Records provided START

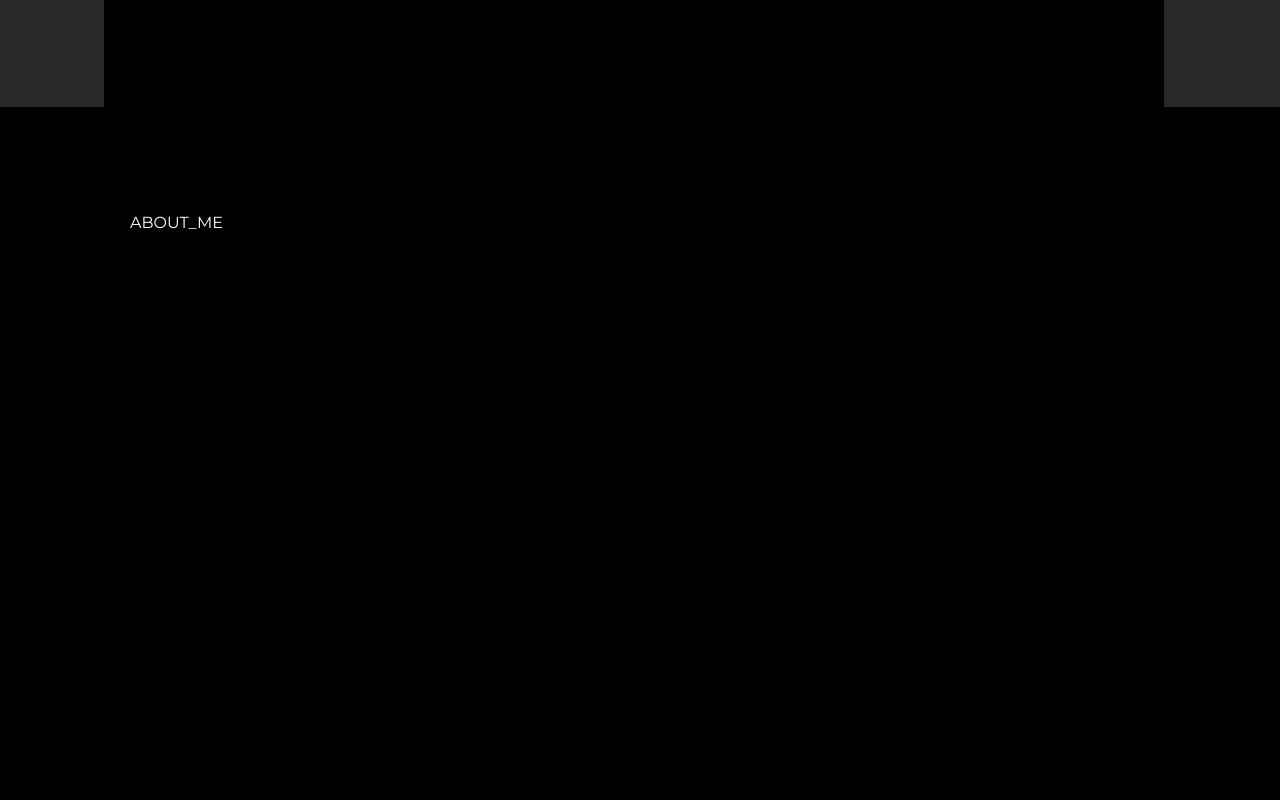
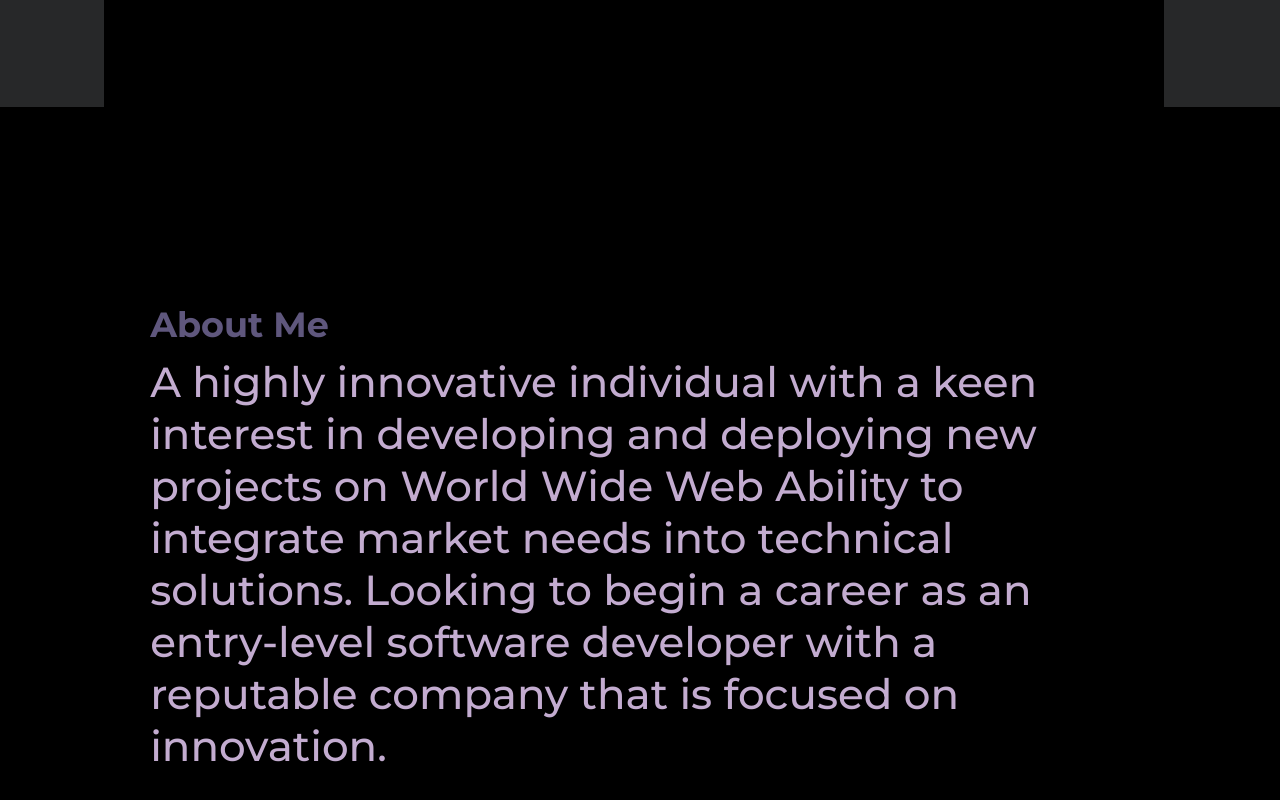
Before and after one commit to siddhantguptain/sg_v3, a React (Create React App) app: page / in a window 1280 px wide. Shown: the part 693-1493 px from the top of the page. Before the commit the page ends 950 px from the top, so only its background shows below. Built offline with nearby package versions, Linux system fonts and the light colour scheme.

Commit message:
Updated the About Page

```diff
--- a/src/components/AboutME/AboutME.js
+++ b/src/components/AboutME/AboutME.js
@@ -3,7 +3,12 @@ import style from "./AboutME.module.css";
 const ABOUT_ME  = () =>{
     return(
         <div className={style.container}>
-            ABOUT_ME
+            <div className={style.heading}>
+                About Me
+            </div>
+            <div className={style.paragraph}>
+            A highly innovative individual with a keen interest in developing and deploying new projects on World Wide Web Ability to integrate market needs into technical solutions. Looking to begin a career as an entry-level software developer with a reputable company that is focused on innovation.
+            </div>
         </div>
     );
 }
--- a/src/components/AboutME/AboutME.module.css
+++ b/src/components/AboutME/AboutME.module.css
@@ -0,0 +1,17 @@
+.container{
+    min-height: 100vh;
+    padding: 2%;
+    margin-top: 7%;
+}
+.heading{
+    font-size: 35px;
+    margin-bottom: 1%;
+    opacity: 0.5;
+    font-weight: 700;
+    color: #BEADFA;
+}
+.paragraph{
+    font-size: 42px;
+    font-weight: 500;
+    color: #C3ACD0;
+}
```
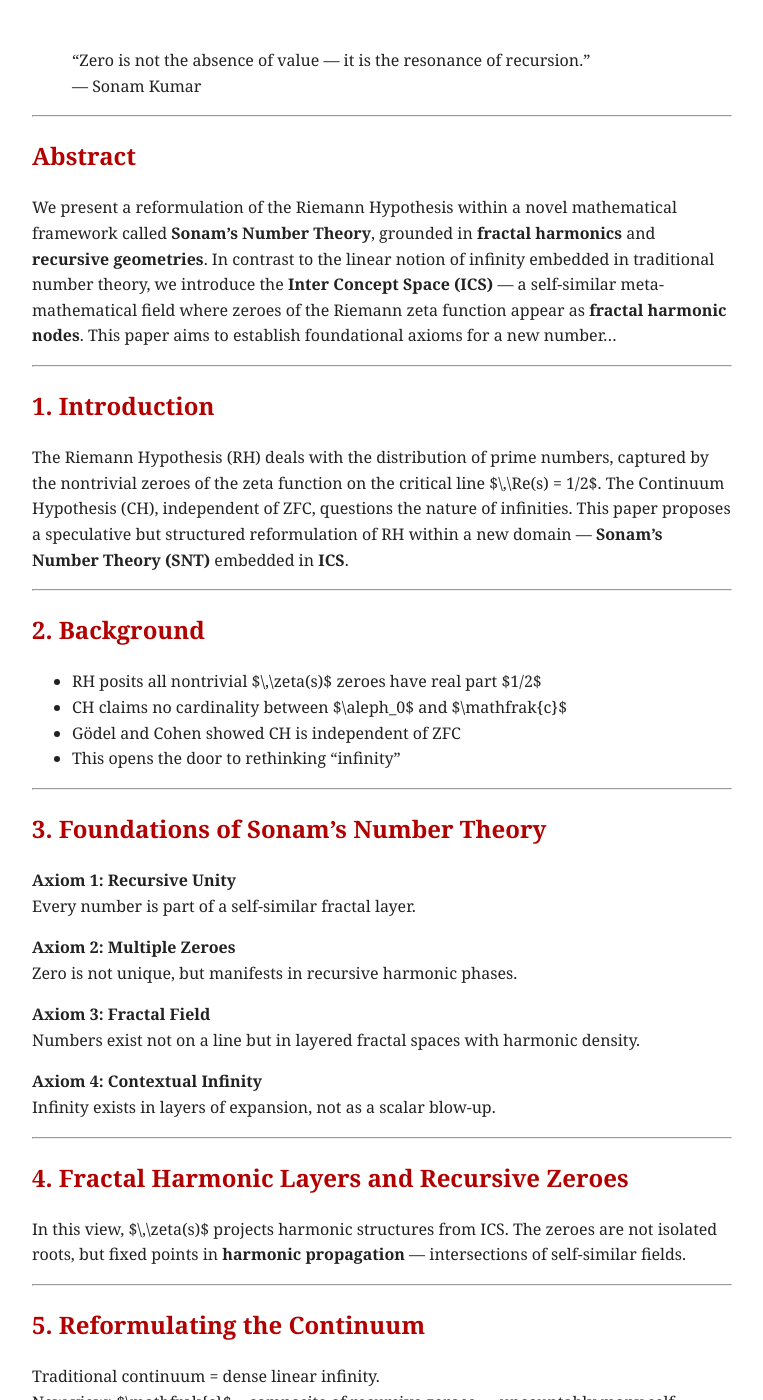
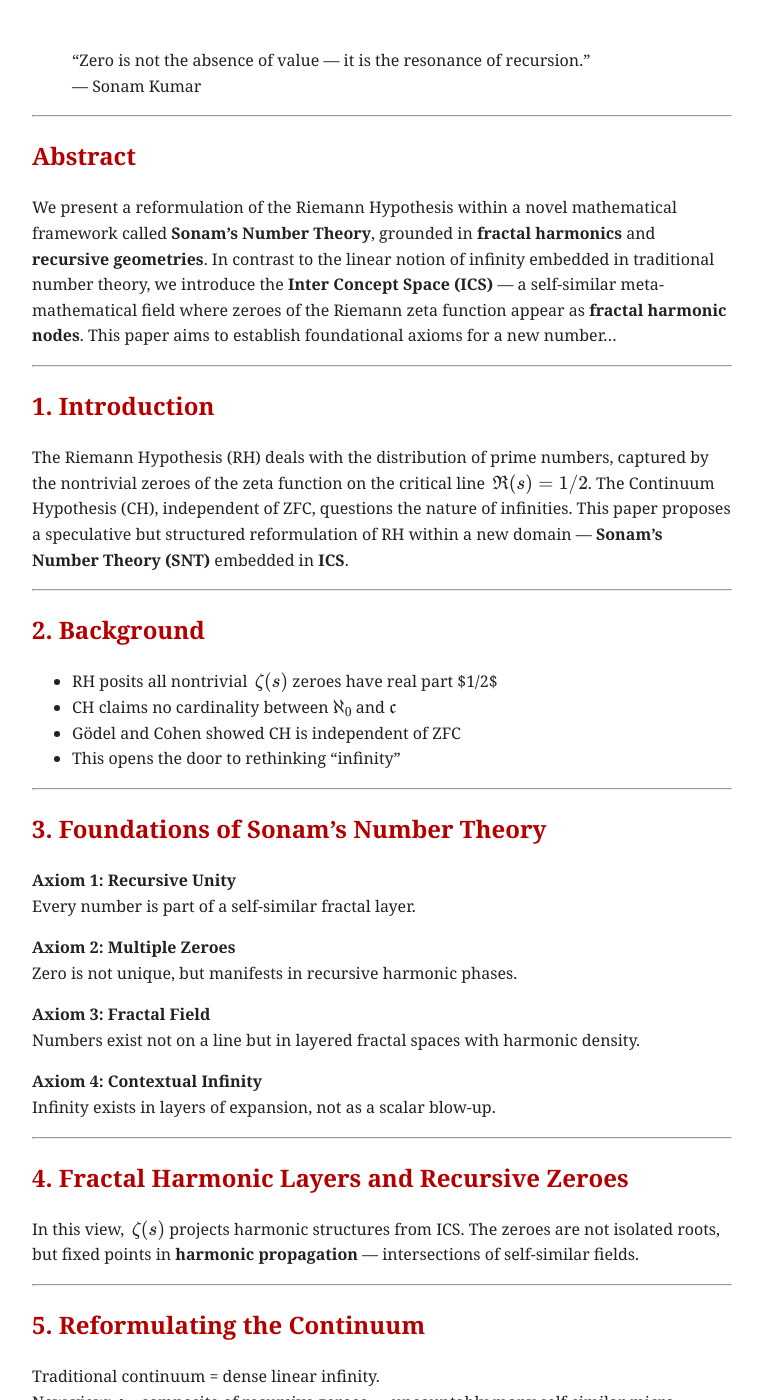
Before and after one commit to kumarsonam/kumarsonam.github.io, a Jekyll site: the page built from _posts/2025-07-01-foundations-sonam-number-theory.md, in a window 1280 px wide and 1400 px high. Shown: the whole window, without its empty margins (258-1021 px from the left). Built offline with Jekyll 4.4.1, drawn with Linux system fonts in a browser that asks for light colours; some of the changed text lies outside the part shown.

Commit message:
Added extra $ in maths portion

```diff
--- a/_posts/2025-07-01-foundations-sonam-number-theory.md
+++ b/_posts/2025-07-01-foundations-sonam-number-theory.md
@@ -18,14 +18,14 @@ We present a reformulation of the Riemann Hypothesis within a novel mathematical
 
 ## 1. Introduction
 
-The Riemann Hypothesis (RH) deals with the distribution of prime numbers, captured by the nontrivial zeroes of the zeta function on the critical line $\,\Re(s) = 1/2$. The Continuum Hypothesis (CH), independent of ZFC, questions the nature of infinities. This paper proposes a speculative but structured reformulation of RH within a new domain — **Sonam’s Number Theory (SNT)** embedded in **ICS**.
+The Riemann Hypothesis (RH) deals with the distribution of prime numbers, captured by the nontrivial zeroes of the zeta function on the critical line $$\,\Re(s) = 1/2$$. The Continuum Hypothesis (CH), independent of ZFC, questions the nature of infinities. This paper proposes a speculative but structured reformulation of RH within a new domain — **Sonam’s Number Theory (SNT)** embedded in **ICS**.
 
 ---
 
 ## 2. Background
 
-- RH posits all nontrivial $\,\zeta(s)$ zeroes have real part $1/2$
-- CH claims no cardinality between $\aleph_0$ and $\mathfrak{c}$
+- RH posits all nontrivial $$\,\zeta(s)$$ zeroes have real part $1/2$
+- CH claims no cardinality between $$\aleph_0$$ and $$\mathfrak{c}$$
 - Gödel and Cohen showed CH is independent of ZFC
 - This opens the door to rethinking "infinity"
 
@@ -49,14 +49,14 @@ Infinity exists in layers of expansion, not as a scalar blow-up.
 
 ## 4. Fractal Harmonic Layers and Recursive Zeroes
 
-In this view, $\,\zeta(s)$ projects harmonic structures from ICS. The zeroes are not isolated roots, but fixed points in **harmonic propagation** — intersections of self-similar fields.
+In this view, $$\,\zeta(s)$$ projects harmonic structures from ICS. The zeroes are not isolated roots, but fixed points in **harmonic propagation** — intersections of self-similar fields.
 
 ---
 
 ## 5. Reformulating the Continuum
 
 Traditional continuum = dense linear infinity.
-New view: $\mathfrak{c}$ = composite of recursive zeroes → uncountably many self-similar micro-realities between any two classical reals.
+New view: $$\mathfrak{c}$$ = composite of recursive zeroes → uncountably many self-similar micro-realities between any two classical reals.
 CH becomes **structurally meaningless**.
 
 ---
```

Records provided END

- **To do**: What you return should match the material word for word, apart from the pictures.

- **Result of this task**:
Before and after one commit to siddhantguptain/sg_v3, a React (Create React App) app: page / in a window 1280 px wide. Shown: the part 693-1493 px from the top of the page. Before the commit the page ends 950 px from the top, so only its background shows below. Built offline with nearby package versions, Linux system fonts and the light colour scheme.

Commit message:
Updated the About Page

```diff
--- a/src/components/AboutME/AboutME.js
+++ b/src/components/AboutME/AboutME.js
@@ -3,7 +3,12 @@ import style from "./AboutME.module.css";
 const ABOUT_ME  = () =>{
     return(
         <div className={style.container}>
-            ABOUT_ME
+            <div className={style.heading}>
+                About Me
+            </div>
+            <div className={style.paragraph}>
+            A highly innovative individual with a keen interest in developing and deploying new projects on World Wide Web Ability to integrate market needs into technical solutions. Looking to begin a career as an entry-level software developer with a reputable company that is focused on innovation.
+            </div>
         </div>
     );
 }
--- a/src/components/AboutME/AboutME.module.css
+++ b/src/components/AboutME/AboutME.module.css
@@ -0,0 +1,17 @@
+.container{
+    min-height: 100vh;
+    padding: 2%;
+    margin-top: 7%;
+}
+.heading{
+    font-size: 35px;
+    margin-bottom: 1%;
+    opacity: 0.5;
+    font-weight: 700;
+    color: #BEADFA;
+}
+.paragraph{
+    font-size: 42px;
+    font-weight: 500;
+    color: #C3ACD0;
+}
```
Before and after one commit to kumarsonam/kumarsonam.github.io, a Jekyll site: the page built from _posts/2025-07-01-foundations-sonam-number-theory.md, in a window 1280 px wide and 1400 px high. Shown: the whole window, without its empty margins (258-1021 px from the left). Built offline with Jekyll 4.4.1, drawn with Linux system fonts in a browser that asks for light colours; some of the changed text lies outside the part shown.

Commit message:
Added extra $ in maths portion

```diff
--- a/_posts/2025-07-01-foundations-sonam-number-theory.md
+++ b/_posts/2025-07-01-foundations-sonam-number-theory.md
@@ -18,14 +18,14 @@ We present a reformulation of the Riemann Hypothesis within a novel mathematical
 
 ## 1. Introduction
 
-The Riemann Hypothesis (RH) deals with the distribution of prime numbers, captured by the nontrivial zeroes of the zeta function on the critical line $\,\Re(s) = 1/2$. The Continuum Hypothesis (CH), independent of ZFC, questions the nature of infinities. This paper proposes a speculative but structured reformulation of RH within a new domain — **Sonam’s Number Theory (SNT)** embedded in **ICS**.
+The Riemann Hypothesis (RH) deals with the distribution of prime numbers, captured by the nontrivial zeroes of the zeta function on the critical line $$\,\Re(s) = 1/2$$. The Continuum Hypothesis (CH), independent of ZFC, questions the nature of infinities. This paper proposes a speculative but structured reformulation of RH within a new domain — **Sonam’s Number Theory (SNT)** embedded in **ICS**.
 
 ---
 
 ## 2. Background
 
-- RH posits all nontrivial $\,\zeta(s)$ zeroes have real part $1/2$
-- CH claims no cardinality between $\aleph_0$ and $\mathfrak{c}$
+- RH posits all nontrivial $$\,\zeta(s)$$ zeroes have real part $1/2$
+- CH claims no cardinality between $$\aleph_0$$ and $$\mathfrak{c}$$
 - Gödel and Cohen showed CH is independent of ZFC
 - This opens the door to rethinking "infinity"
 
@@ -49,14 +49,14 @@ Infinity exists in layers of expansion, not as a scalar blow-up.
 
 ## 4. Fractal Harmonic Layers and Recursive Zeroes
 
-In this view, $\,\zeta(s)$ projects harmonic structures from ICS. The zeroes are not isolated roots, but fixed points in **harmonic propagation** — intersections of self-similar fields.
+In this view, $$\,\zeta(s)$$ projects harmonic structures from ICS. The zeroes are not isolated roots, but fixed points in **harmonic propagation** — intersections of self-similar fields.
 
 ---
 
 ## 5. Reformulating the Continuum
 
 Traditional continuum = dense linear infinity.
-New view: $\mathfrak{c}$ = composite of recursive zeroes → uncountably many self-similar micro-realities between any two classical reals.
+New view: $$\mathfrak{c}$$ = composite of recursive zeroes → uncountably many self-similar micro-realities between any two classical reals.
 CH becomes **structurally meaningless**.
 
 ---
```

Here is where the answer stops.